125 Sampaio Dória, putting at his disposal enough money to cover the rent on the building and purchase the Colégio Rio Branco’s facilities.” Once contacted, Sampaio Dória accepted the offer, selling the Colégio for 450,000 cruzeiros (Brazilian currency at that time). The first obstacle had been overcome, but another one would follow: the sale did not include the name Rio Branco, of which Sampaio Dória insisted on remaining the proprietor. Opening a new school would require complex procedures and time-consuming administrative arrangements that would have been impossible to complete in time for the start of the second semester of the school year. Existing connections among several Rio Branco and Colégio Pedro de Toledo teachers led to the idea of proposing that teacher Joaquim Thomaz de Aquino — the owner of the former institution— create a new unit in the district of Higienópolis to receive the students from the school that had closed down. Upon acceptance of that proposal, Colégio Pedro de Toledo’s Higienópolis Department was implemented with teacher Roldão Lopes de Barros in command. The problem of students, parents and collaborators had been solved. Shortly afterwards, it became possible to make the Colégio autonomous again, separating it from Pedro de Toledo and recovering its original name Rio Branco. A federal decree issued on March 26th, 1946 made the Colégio Rio Branco official, which name has been maintained to this day. Senator José Ermírio de Moraes did not intend to be the Colégio owner.
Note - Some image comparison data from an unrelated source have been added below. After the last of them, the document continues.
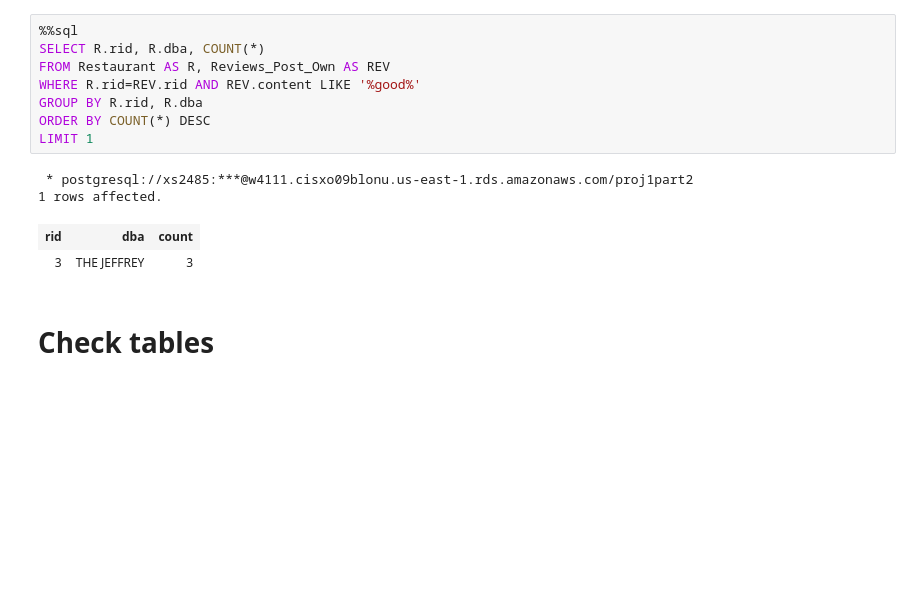
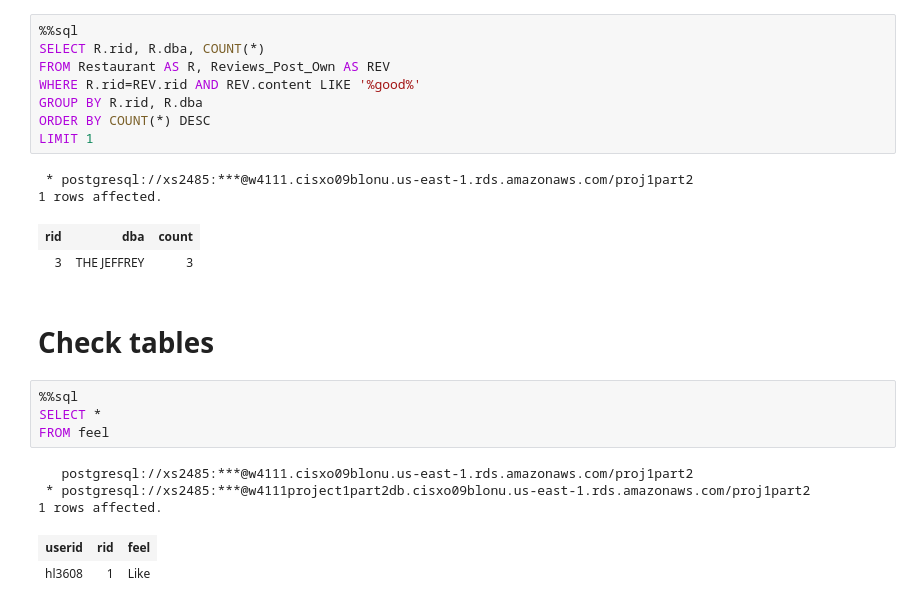
Before and after one commit to Xiaoyang-Song/NYC-Restaurant-Inspection-Database, a Jupyter notebook: 4111p1.ipynb, the cells around one changed output. Cells and saved outputs as stored; diff of their text form; blank space fills up the shorter version.

```diff
--- a/4111p1.ipynb
+++ b/4111p1.ipynb
@@ -851,6 +851,16 @@ LIMIT 1
 | 3 | THE JEFFREY | 3 |
 # %% [markdown]
 # Check tables
+# %%
+%%sql
+SELECT *
+FROM feel
+# %% [output]
+   postgresql://xs2485:***@w4111.cisxo09blonu.us-east-1.rds.amazonaws.com/proj1part2
+ * postgresql://xs2485:***@w4111project1part2db.cisxo09blonu.us-east-1.rds.amazonaws.com/proj1part2
+1 rows affected.
+| userid | rid | feel |
+| hl3608 | 1 | Like |
 # %%
 %%sql
 SELECT *
```
Also changed, not shown: parts of 1 cell of this notebook, 2 other files.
After making an invaluable contribution to saving it, he decided that he would donate it. And it was out of that decision that the Fundação de Rotarianos de São Paulo would be born soon afterwards. Tradition in Sports Since the beginning of activities at the Colégio, the practice of sports has played an important role in its pedagogical project. With suitable facilities, incentives to students, great teachers and a modern orientation, the Colégio has always stood out in this regard. As early as 1930s, the prospectus of the institution emphasized that quality: “In our sports court, students play all kinds of sporting games during their gymnastics or recreation hours. Boarders, semi-boarders and even some groups of day students have several soccer teams that compete for championships with each other or with teams from schools located in the state capital or upstate.” In a chronicle recalling his time at the Colégio in the 1930s, writer Paulo Bonfim corroborates that description by saying, “At Rio Branco, we’d play soccer on a small dirty field and compete, in the newly opened swimming pool, for the ‘Vigor Trophy’, against São Bento, Mackenzie and Escola Alemã. We trained swimming with teacher Edmur, and later with Kanichi Sato, who would have us work out even in July (winter in the Southern Hemisphere), at night.” At construction on the building on Avenida Higienópolis, as well as in its subsequent modernization projects, space for sports was always a priority. Special importance was attached to this principle in the project for the Granja Vianna unit, where there was a large area available. According to Fritz Francisco Johansen Jr. – vice-president and secretary of the Board of Directors of the Fundação between 1975 and 1996 –, José Ermírio de Moraes Filho (then president of the Fundação) had ambitious plans for the location, along the same lines as American school campuses: “For that reason, investments were made in a soccer field, athletics tracks, and a semi-Olympic swimming pool.” That concern was also present in the activities of Lar Escola Rotary, where, as reported by Herbert de Arruda Pereira, president of Rotary Club de São Paulo at the time of creation of the Fundação, and subsequently a member of its Board of Directors for several terms, “in 1951, construction started on the swimming pool for the dual purpose of facilitating hygiene by way of the daily shower and enabling the beneficial exercise of swimming.” Taking an active part in inter-school tournaments, the Colégio gained great prominence on that front over time, having pioneered the adoption of modern practices in various types of sports. A defining example of its distinguished work was the creation of Rio Branco Rugby Clube in the 1970s, on the students’ own initiative. Rugby became a highly important sport at the Colégio, to the point of one of its rugby teams being the first ever to represent it out of the country, on a trip to Argentina in 1982. The club was one of the pioneers of that sport in Brazil, and while being independent, it maintains its strong connection with the Colégio, which is present in its name, values, history, colors and emblems, and includes rugby lessons that are currently taken by students as an extracurricular activity.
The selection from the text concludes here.